I saw via the beijinger today that Mark Zuckerberg is in Beijing and posted on Facebook that he ran through Tiananmen square down to the Temple of Heaven park at a time when the pollution level was hazardous at 337. This post from the beijinger (and numerous comments on Mark’s FB wall) reminded me of two things: first, how I myself have run that route (more or less) as part of a running competition and, more grimly, how one can possibly run in that kind of pollution when it obviously is dangerous and puts a damper on distance running in general. I’ll discuss the race in this post because I think it’s a unique experience, and in a later post I’ll talk about my own experiences running in Beijing’s notorious pollution.*

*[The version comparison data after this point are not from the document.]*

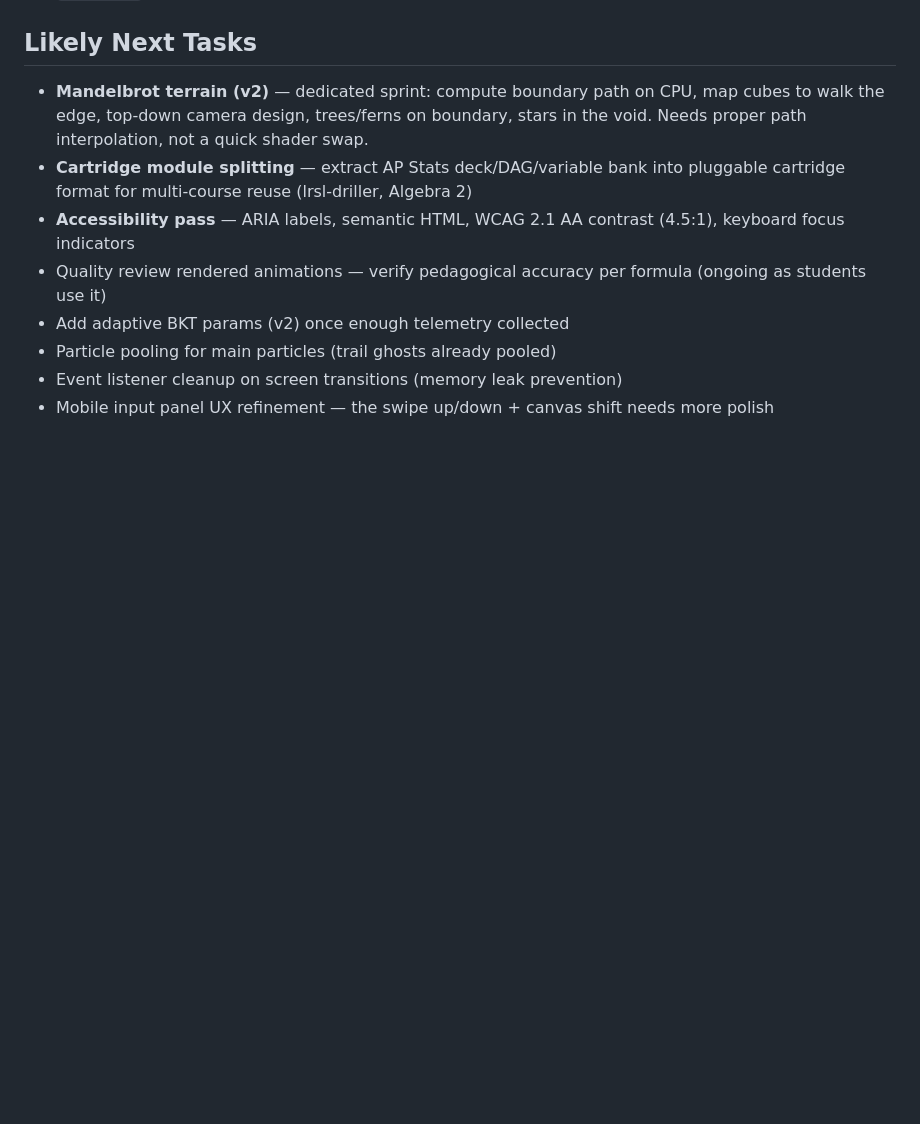
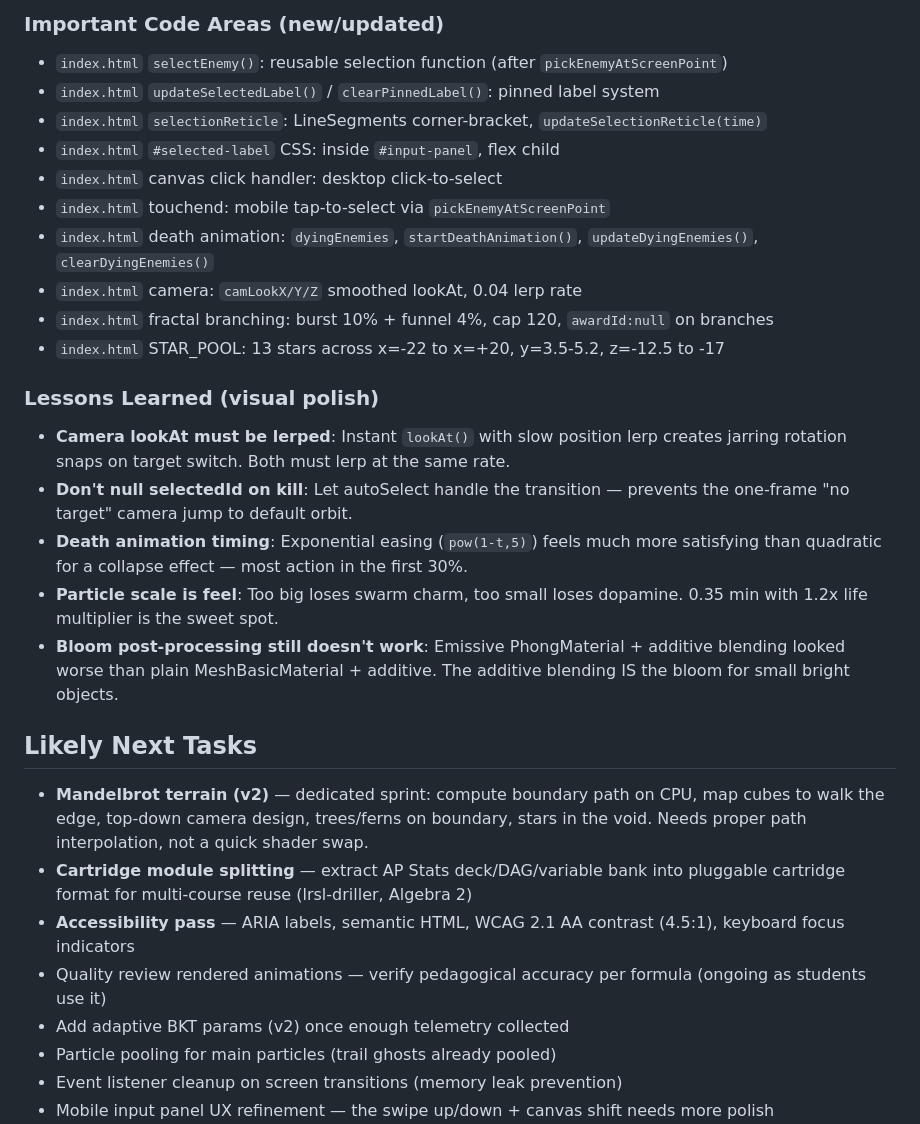
Before and after one commit to robjohncolson/tmux-trainer, a Markdown page: CONTINUATION_PROMPT.md, the part around one of its changes. Drawn GitHub-style; blank space fills up the shorter version.

```diff
--- a/CONTINUATION_PROMPT.md
+++ b/CONTINUATION_PROMPT.md
@@ -1335,3 +1380,24 @@ Replaced the removed bloom with two lightweight, zero-ghosting visual layers.
+### Important Code Areas (new/updated)
+
+- `index.html` `selectEnemy()`: reusable selection function (after `pickEnemyAtScreenPoint`)
+- `index.html` `updateSelectedLabel()` / `clearPinnedLabel()`: pinned label system
+- `index.html` `selectionReticle`: LineSegments corner-bracket, `updateSelectionReticle(time)`
+- `index.html` `#selected-label` CSS: inside `#input-panel`, flex child
+- `index.html` canvas click handler: desktop click-to-select
+- `index.html` touchend: mobile tap-to-select via `pickEnemyAtScreenPoint`
+- `index.html` death animation: `dyingEnemies`, `startDeathAnimation()`, `updateDyingEnemies()`, `clearDyingEnemies()`
+- `index.html` camera: `camLookX/Y/Z` smoothed lookAt, 0.04 lerp rate
+- `index.html` fractal branching: burst 10% + funnel 4%, cap 120, `awardId:null` on branches
+- `index.html` STAR_POOL: 13 stars across x=-22 to x=+20, y=3.5-5.2, z=-12.5 to -17
+
+### Lessons Learned (visual polish)
+
+- **Camera lookAt must be lerped**: Instant `lookAt()` with slow position lerp creates jarring rotation snaps on target switch. Both must lerp at the same rate.
+- **Don't null selectedId on kill**: Let autoSelect handle the transition — prevents the one-frame "no target" camera jump to default orbit.
+- **Death animation timing**: Exponential easing (`pow(1-t,5)`) feels much more satisfying than quadratic for a collapse effect — most action in the first 30%.
+- **Particle scale is feel**: Too big loses swarm charm, too small loses dopamine. 0.35 min with 1.2x life multiplier is the sweet spot.
+- **Bloom post-processing still doesn't work**: Emissive PhongMaterial + additive blending looked worse than plain MeshBasicMaterial + additive. The additive blending IS the bloom for small bright objects.
+
 ## Likely Next Tasks
 
 - **Mandelbrot terrain (v2)** — dedicated sprint: compute boundary path on CPU, map cubes to walk the edge, top-down camera design, trees/ferns on boundary, stars in the void. Needs proper path interpolation, not a quick shader swap.
```
Also changed, not shown: other parts of CONTINUATION_PROMPT.md (+45 -0 lines).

One morning in mid-April 2011 I headed down to Tiananmen to meet some of my running group buddies for the annual “Beijing International Running Festival.” I didn’t know it at the time, but I later discovered when doing my research that the event itself has existed in some form or another since 1956 (more information in Chinese). In fact, I had come across this event (and photos of it) on occasion without even realizing it. According to the 1949-1962 China Sports Yearbook (Zhongguo tiyu nianjian 1949-1962, Beijing: Renmin tiyu chubanshe, 1964, p. 56), the first race was held on February 15, 1956, covered a 12K route, and had 1,400 participants. The fact that the race used to be held earlier in the season – it seems that it used to coincide with the Spring Festival, i.e. Chinese New Year – explains why most photos I’ve come across show participants running on snowy streets and wearing sweats and gloves, such as these two from Xin tiyu magazine in 1957 (top) and 1960 (bottom) :
But in the 2011 version, L, Swedish distance runner extraordinaire, stood up on a stage in the square wearing his pink shorts and led a group exercise routine based on Heyrobics (they’ve since done similar things for the Beijing Marathon and other events, but I think this may have been a first). My running group – of which L was technically a part – then ran the 10K event, a route that took us from Tiananmen square, down past Temple of Heaven park, to the Xiannongtan stadium. This lovely .gif from the Beijing public security bureau shows the approximate route:
The few memories I have of running this event five years ago are the kind I like to recount for their oddity, at least when comparing them to running competitions I’ve participated in anywhere else in the world. The start of the event was unclear. I remember standing around in a mass of people and suddenly people began to move – this was about ten minutes before the official start time. As I trotted along with my likewise confused running buddies, I shouted out in Chinese something like “Did we start already?” and got a swift response from an official on the sidelines of “Yes! Add oil!” And so that’s how we began the 10K. (I remember L said something about scrambling off stage after leading Heyrobics to put his running shoes on because he too was caught off guard.) What I next remember is that as we looped around the mausoleum and monument in the middle, several runners very obviously hopped barriers to get ahead of other competitors. Race officials on the sidelines ran after them waving their arms and shouting “Bu xing, bu xing!!!” (not OK) but it was too late. They had successfully sprinted ahead and cut a few hundred meters off their races. (I was later told by a Beijinger that one reason for this could be that the race results are used by some towards fulfilling some kind of physical education criteria at high schools and universities, but I can’t confirm that.) Then there was the course itself. I ran most of it on my own, although I did have a lot of men over the age of 50 running next to me most the time, many of whom seemed surprised that I could strike up a conversation with them in Chinese. They, and many smiling spectators, shouted the familiar “Add oil!” I had become used to as a runner in Beijing. There was also something I had never seen when racing before in China: army officers with stoic faces lining many of the avenues. I often wonder about their purpose — were they protecting runners from the horrendous traffic in central Beijing or potentially rowdy spectators? Or were they there to stop anyone who thought it might be a good opportunity to start a protest? One never really knows in Beijing.
The finish line itself was a non-event for me, except for the fact that it was in the historically significant Xiannongtan stadium. Initially built during the Republican period, I knew from my research that the stadium had been heavily used until the Beijing Workers’ Stadium opened in 1959. … In this race I finished somewhere under 50 minutes but nowhere near the top competition. I was handed a water bottle and that was it. Unfortunately, I don’t have any personal photos from 2011, but a quick Google search shows that many others have taken photos of the event and Getty has since put images online of the 2015 edition. (Photos from 2011 are recognizable for the puking-green colored t-shirts with the li-ning logo on them that we all received in the goodie bag.) But given the history and route of this event, and the fact that someone else went through the pains to register our group, I feel privileged in retrospect to have been given the chance to run in it at all.
*This is not a post where I discuss why I think Zuckerberg ran through Tiananmen to begin with. There’s enough online about that already and frankly I could care less about why he chose to do it. These two posts are related specifically to my own experiences running in central Beijing.